WHAT IS EXPECTED:
The string "True" appears in some lines of the entries that follow; copy each such line.

── SOURCE RECORDS

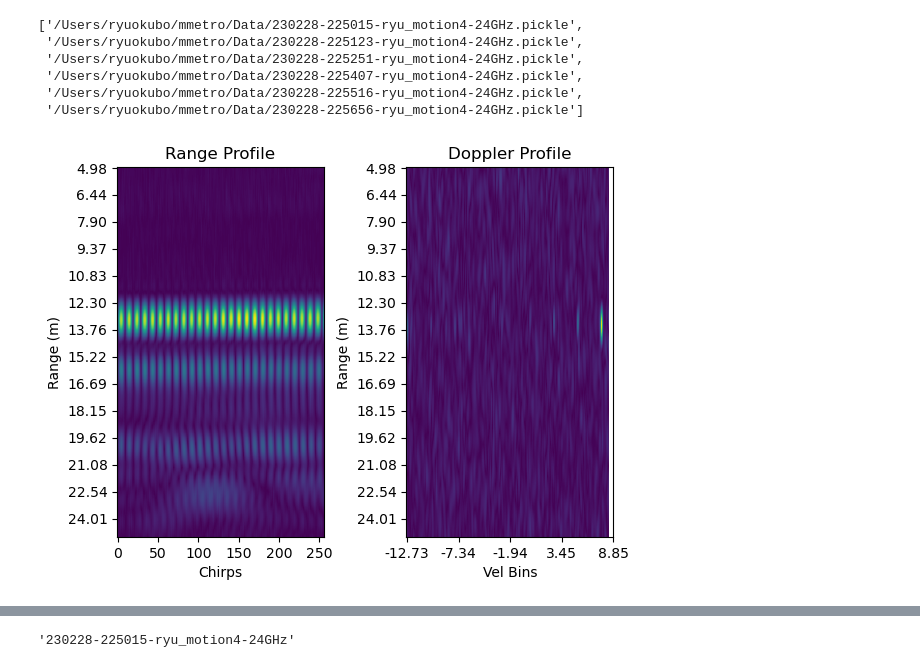
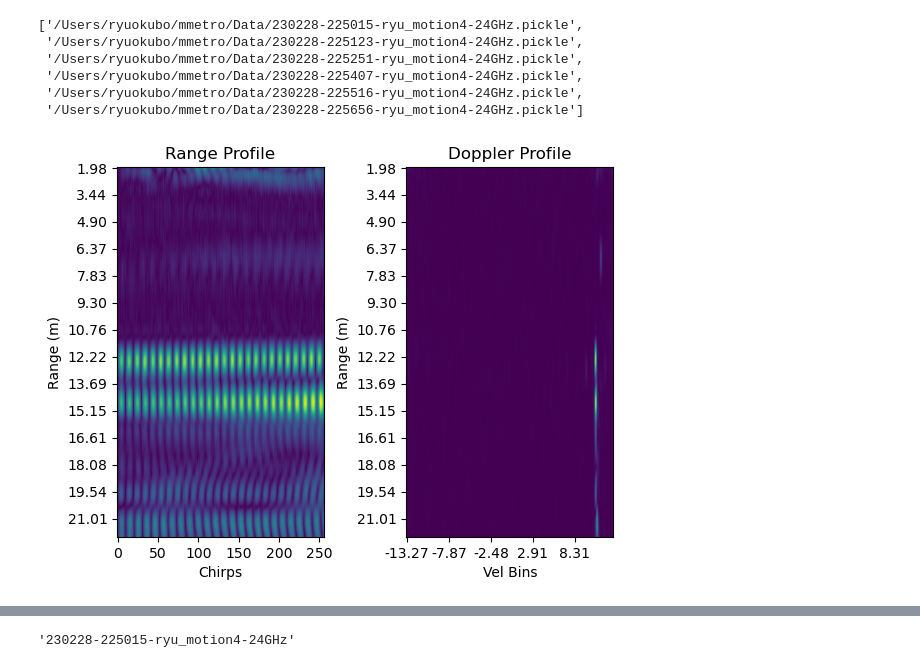
Before and after one commit to rokubo2/mmetro, a Jupyter notebook: mmetro_python.ipynb, the cells around one changed output, grey strips where cells are left out. Drawn from its saved outputs; the diff is of its cells as text; code cells hidden in the pictures.

```diff
--- a/mmetro_python.ipynb
+++ b/mmetro_python.ipynb
@@ -16,10 +16,10 @@ from scipy import signal
 # %% [markdown]
 setting up global constants
 # %%
-maxRange = 25
+maxRange = 22
 chirpDur = 125
 c0 = speed_of_light
-switchPer = 625e-6
+switchPer = 2500e-6
 modF = 1 / (2 * switchPer)
 modDuty = 50
 fs = 1.0e6
@@ -59,7 +57,7 @@ def get_RP_RD(data_snapshot, cfg, nFFT, nFFT_vel):
     vRange = np.arange(nFFT) / nFFT * fs * c0 / (2*kf)
     fc = (cfg['fStop'] + cfg['fStrt']) / 2
 
-    RMin = 5
+    RMin = 2
     RMax = min(maxRange, (N / TRampUp) * c0 / (4 * 250e6 / TRampUp))
     RMinIdx = np.argmin(np.abs(vRange - RMin))
     RMaxIdx = np.argmin(np.abs(vRange - RMax))
@@ -90,14 +88,14 @@ def get_RP_RD(data_snapshot, cfg, nFFT, nFFT_vel):
     return RPExt, RD, vRangeExt
 
 
-def plot_doppler(file_name, frame_idx, save_fig = False, save_RD_norm = False, save_dir = 'Data/'):
+def plot_doppler(file_name, frame_idx, save_fig = False, save_RD_norm = False, save_dir = 'Data/', cut=30):
     # load data from file name
     file = open(file_name, 'rb')
     data_raw = pickle.load(file)
     file.close()
 
     # get singe channel raw data and its config
-    data_single_chn = data_raw['Data'][:,:,0] # select one channel (antena)
+    data_single_chn = data_raw['Data'][:,:,1] # select one channel (antena)
     data_snapshot = data_single_chn[:,frame_idx]
     cfg = data_raw['Cfg']
 
@@ -107,14 +105,16 @@ def plot_doppler(file_name, frame_idx, save_fig = False, save_RD_norm = False, s
     RPExt, RD, vRangeExt = get_RP_RD(data_snapshot, cfg, nFFT, nFFT_vel)
 
     # normalize RD for plotting
-    RD = RD[:,30:-30]
+    RD = RD[:,cut:-cut]
     RD_diff = np.abs(RD) - np.min(np.abs(RD))
     RD_norm = RD_diff / np.max(np.abs(RD))
+#     RD_norm[RD_norm < 0.3] = 0
+#     RD_norm = RD
 
     # Get information for plotting
     fc = (cfg['fStop'] + cfg['fStrt']) / 2
     vFreqVel = np.arange(-nFFT_vel//2, nFFT_vel//2)/nFFT_vel*(1/cfg['Perd'])
-    vVel = (vFreqVel*c0/(2*fc))[10:-10]
+    vVel = (vFreqVel*c0/(2*fc))[cut:-cut]
 
     vRangeExtVisIdx = np.arange(0, vRangeExt.shape[0], 20)
     vRangeExtVis = list(map(lambda x: "%.2f" % x, vRangeExt[vRangeExtVisIdx]))
@@ -217,6 +218,6 @@ def get_timestamps(data_raw):
             date_time_obj.append(delta.total_seconds())
     return date_time_obj
 # %%
-plot_doppler(names[1], 100, save_fig = True, save_RD_norm = True)
+plot_doppler(names[1], 102, save_fig = True, save_RD_norm = True, cut=5)
 # %% [output]
-[figure, old version]
+[figure, new version]
```
Also changed, not shown: parts of 15 cells of this notebook, 2 other files.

────

RESPONSE TO THIS TASK:
-plot_doppler(names[1], 100, save_fig = True, save_RD_norm = True)
+plot_doppler(names[1], 102, save_fig = True, save_RD_norm = True, cut=5)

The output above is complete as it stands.